> **The problem**:
Your task is to copy every line of the records below that contains "mxGeometry".

Given data section start

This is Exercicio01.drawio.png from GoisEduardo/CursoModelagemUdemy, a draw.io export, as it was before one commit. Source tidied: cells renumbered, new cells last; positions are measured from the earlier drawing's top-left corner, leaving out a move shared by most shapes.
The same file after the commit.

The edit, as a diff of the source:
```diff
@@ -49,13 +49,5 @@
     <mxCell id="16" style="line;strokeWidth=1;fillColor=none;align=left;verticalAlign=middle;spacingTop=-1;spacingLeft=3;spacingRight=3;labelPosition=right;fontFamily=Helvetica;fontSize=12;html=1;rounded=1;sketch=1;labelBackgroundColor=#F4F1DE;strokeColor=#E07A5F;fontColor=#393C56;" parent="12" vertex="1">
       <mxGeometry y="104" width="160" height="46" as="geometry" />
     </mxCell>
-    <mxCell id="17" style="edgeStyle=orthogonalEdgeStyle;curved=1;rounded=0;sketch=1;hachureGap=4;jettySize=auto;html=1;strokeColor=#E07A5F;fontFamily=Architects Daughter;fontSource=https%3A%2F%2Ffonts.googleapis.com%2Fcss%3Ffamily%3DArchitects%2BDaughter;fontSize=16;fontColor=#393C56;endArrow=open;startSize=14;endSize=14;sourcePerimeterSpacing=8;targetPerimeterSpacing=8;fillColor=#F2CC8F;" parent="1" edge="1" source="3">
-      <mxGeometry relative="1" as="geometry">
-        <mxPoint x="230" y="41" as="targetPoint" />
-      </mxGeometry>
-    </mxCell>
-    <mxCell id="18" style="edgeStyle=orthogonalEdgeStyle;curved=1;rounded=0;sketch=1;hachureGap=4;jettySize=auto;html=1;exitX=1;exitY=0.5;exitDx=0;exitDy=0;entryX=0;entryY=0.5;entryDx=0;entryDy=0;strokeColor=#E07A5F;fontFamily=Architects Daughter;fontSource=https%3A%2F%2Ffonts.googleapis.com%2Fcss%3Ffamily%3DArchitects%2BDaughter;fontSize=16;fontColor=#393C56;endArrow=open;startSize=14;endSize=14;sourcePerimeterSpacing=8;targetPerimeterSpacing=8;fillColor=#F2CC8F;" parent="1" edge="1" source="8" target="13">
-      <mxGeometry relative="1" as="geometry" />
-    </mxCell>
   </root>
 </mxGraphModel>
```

Given data section end

> **Answer to this problem**:
       <mxGeometry y="104" width="160" height="46" as="geometry" />
-      <mxGeometry relative="1" as="geometry">
-      </mxGeometry>
-      <mxGeometry relative="1" as="geometry" />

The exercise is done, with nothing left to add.